The San Joaquin County pension fund is small but its pension consultant is big – Pension Consulting Alliance (PCA). According to a press release, PCA has “non-discretionary consulting relationships representing more than $1.4trn in institutional investor assets”. The consultant has agreed to join forces with Meketa Investment Group and the integration is expected to happen in the first half of 2019. It was PCA that first recommended putting Bridgewater under review in November 2017. So Bridgewater may fear that PCA will give the same advice to other larger pension funds.

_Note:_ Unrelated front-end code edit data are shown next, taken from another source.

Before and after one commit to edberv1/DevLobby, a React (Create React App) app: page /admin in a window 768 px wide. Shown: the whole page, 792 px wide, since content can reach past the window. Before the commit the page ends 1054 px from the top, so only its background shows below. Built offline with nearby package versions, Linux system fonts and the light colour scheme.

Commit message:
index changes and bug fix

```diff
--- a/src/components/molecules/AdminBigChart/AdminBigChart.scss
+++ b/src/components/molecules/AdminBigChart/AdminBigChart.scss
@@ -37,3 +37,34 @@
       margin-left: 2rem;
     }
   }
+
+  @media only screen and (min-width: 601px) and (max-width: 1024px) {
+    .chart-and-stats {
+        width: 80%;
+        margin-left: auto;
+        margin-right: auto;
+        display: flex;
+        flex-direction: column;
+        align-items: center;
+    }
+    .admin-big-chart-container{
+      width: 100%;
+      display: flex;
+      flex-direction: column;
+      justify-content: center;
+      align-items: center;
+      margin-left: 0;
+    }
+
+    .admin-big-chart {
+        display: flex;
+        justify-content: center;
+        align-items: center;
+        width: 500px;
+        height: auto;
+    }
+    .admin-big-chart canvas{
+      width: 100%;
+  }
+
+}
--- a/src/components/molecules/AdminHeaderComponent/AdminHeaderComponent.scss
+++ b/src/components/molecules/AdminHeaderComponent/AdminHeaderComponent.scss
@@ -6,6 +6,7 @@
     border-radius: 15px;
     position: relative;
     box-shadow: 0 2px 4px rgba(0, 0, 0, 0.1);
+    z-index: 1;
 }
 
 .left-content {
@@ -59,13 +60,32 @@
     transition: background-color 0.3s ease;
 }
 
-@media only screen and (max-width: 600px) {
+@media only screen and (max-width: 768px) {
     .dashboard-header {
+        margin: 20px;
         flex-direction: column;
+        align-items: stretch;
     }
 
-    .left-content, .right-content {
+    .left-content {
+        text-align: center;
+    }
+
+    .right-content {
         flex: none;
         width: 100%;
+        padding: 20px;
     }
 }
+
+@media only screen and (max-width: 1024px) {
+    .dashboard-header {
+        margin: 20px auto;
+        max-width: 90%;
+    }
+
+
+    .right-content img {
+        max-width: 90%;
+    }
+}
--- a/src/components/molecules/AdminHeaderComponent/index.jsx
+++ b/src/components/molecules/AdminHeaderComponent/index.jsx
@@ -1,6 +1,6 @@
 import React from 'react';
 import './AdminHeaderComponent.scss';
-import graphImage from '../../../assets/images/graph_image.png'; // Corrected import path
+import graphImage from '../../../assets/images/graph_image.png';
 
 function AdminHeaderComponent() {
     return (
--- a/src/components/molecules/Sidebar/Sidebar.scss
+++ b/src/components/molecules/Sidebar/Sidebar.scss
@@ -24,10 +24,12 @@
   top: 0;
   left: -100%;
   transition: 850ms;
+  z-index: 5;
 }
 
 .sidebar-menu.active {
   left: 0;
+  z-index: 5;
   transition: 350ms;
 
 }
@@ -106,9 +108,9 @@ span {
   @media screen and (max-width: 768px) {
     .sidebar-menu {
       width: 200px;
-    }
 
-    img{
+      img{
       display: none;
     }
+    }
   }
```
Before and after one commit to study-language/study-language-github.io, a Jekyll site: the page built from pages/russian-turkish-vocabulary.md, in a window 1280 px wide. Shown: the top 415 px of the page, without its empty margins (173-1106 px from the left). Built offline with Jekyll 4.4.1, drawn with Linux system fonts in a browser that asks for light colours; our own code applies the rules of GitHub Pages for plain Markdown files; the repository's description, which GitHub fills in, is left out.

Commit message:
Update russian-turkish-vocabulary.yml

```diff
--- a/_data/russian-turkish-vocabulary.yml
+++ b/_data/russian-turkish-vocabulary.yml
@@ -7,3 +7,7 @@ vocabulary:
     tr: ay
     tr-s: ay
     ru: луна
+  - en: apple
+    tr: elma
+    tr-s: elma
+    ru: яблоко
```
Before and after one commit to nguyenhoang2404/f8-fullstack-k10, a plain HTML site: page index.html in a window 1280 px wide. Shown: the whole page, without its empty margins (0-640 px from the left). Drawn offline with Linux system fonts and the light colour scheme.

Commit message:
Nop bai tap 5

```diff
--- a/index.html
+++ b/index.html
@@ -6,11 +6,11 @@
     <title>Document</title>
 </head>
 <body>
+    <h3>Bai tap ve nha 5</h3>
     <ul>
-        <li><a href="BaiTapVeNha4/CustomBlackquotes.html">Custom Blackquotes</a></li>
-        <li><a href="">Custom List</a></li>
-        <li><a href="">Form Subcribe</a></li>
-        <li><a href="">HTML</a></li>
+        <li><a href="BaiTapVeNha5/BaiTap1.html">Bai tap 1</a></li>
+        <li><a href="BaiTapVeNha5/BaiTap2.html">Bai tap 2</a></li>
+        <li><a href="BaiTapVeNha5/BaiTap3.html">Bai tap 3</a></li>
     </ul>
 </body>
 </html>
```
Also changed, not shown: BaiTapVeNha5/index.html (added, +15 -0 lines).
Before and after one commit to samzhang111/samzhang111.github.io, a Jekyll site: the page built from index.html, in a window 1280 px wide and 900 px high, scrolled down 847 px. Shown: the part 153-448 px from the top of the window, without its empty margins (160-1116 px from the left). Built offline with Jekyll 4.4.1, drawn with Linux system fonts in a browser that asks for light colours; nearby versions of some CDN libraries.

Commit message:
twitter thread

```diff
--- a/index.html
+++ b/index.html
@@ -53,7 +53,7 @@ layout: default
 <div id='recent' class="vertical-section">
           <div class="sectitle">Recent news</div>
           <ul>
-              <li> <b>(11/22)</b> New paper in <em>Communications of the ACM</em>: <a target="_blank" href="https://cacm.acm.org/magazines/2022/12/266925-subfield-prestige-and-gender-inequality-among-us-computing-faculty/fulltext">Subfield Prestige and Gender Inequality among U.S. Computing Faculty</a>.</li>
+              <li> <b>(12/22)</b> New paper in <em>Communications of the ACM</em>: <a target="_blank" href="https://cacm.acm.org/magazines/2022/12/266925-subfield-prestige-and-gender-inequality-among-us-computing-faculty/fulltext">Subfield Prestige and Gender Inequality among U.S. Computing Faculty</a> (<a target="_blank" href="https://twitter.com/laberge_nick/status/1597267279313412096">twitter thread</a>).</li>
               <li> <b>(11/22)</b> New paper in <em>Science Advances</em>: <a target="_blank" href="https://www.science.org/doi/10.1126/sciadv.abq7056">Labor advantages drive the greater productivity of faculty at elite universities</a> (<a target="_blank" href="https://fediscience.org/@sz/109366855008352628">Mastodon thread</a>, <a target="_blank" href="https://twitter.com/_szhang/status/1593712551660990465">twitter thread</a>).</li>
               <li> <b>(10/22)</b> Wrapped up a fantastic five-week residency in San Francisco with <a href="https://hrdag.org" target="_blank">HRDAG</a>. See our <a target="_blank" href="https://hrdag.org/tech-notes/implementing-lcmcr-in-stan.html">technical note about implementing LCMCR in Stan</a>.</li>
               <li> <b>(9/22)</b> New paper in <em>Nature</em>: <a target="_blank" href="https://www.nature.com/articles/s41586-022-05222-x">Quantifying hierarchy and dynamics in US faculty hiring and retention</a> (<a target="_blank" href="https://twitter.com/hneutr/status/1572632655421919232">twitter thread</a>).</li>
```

Under scrutiny are all hedge funds’ performances and fees. “Their managers sold the idea of ‘absolute returns – that is, to achieve three percentage points above T-bonds each year, no matter what happens to financial markets, but the reality is that their performances go up and down like the stock market,” says researcher Hooke. “Over the 20-year period 1996 to 2016, state pension plan allocations to hedge funds increased from zero to 6%, and to private equity from just 3% to 11%. But at the same time, an index fund invested 60% in equities and 40% in bonds has beaten all the state pension funds’ portfolios.”
Hooke’s punchline: “You don’t need complex sophisticated and costly funds. Warren Buffett has said so many times, we have proved it academically with research that has been peer-reviewed.” People running pension funds do not like hearing that, according to Hooke. “They don’t want to show that all their efforts generate no good returns. Basically, they don’t want to lose their job,” he says.
Hooke’s research has not changed most consultants’ attitude towards alternative investments. “We continue to support allocations to hedge funds and other alternatives, as they are a source for diversifying return streams and alpha,” says Jon Pliner, senior director, investments and US head of delegated portfolio management at Willis Towers Watson. “In general, hedge fund performance has disappointed in the recovery since the global financial crisis. However, we remain committed to our approach to hedge fund investment which prioritises differentiation and specialisation, low equity and credit beta and value for money in addition to skill. In our view, many portfolios would benefit from exposure to these types of investments, allowing them to reach their return objectives, while mitigating drawdowns in potential market downturns.”
Don Steinbrugge, managing partner at Agecroft Partners, a consulting firm with a focus on hedge funds, does not see a trend of pension funds leaving hedge funds. “We meet many of their managers,” he says. “They may be disappointed by hedge funds’ performance but they are also upset with the bonds market, equity valuations, and so on.”
Steinbrugge also disagrees with critics who claim that unfunded pension liabilities are the result of investing in alternative investments. “It is not supported by the facts,” he says. “The main reasons public pension funds are underfunded regard annual contributions, discount rate, appropriate structure, and politics.”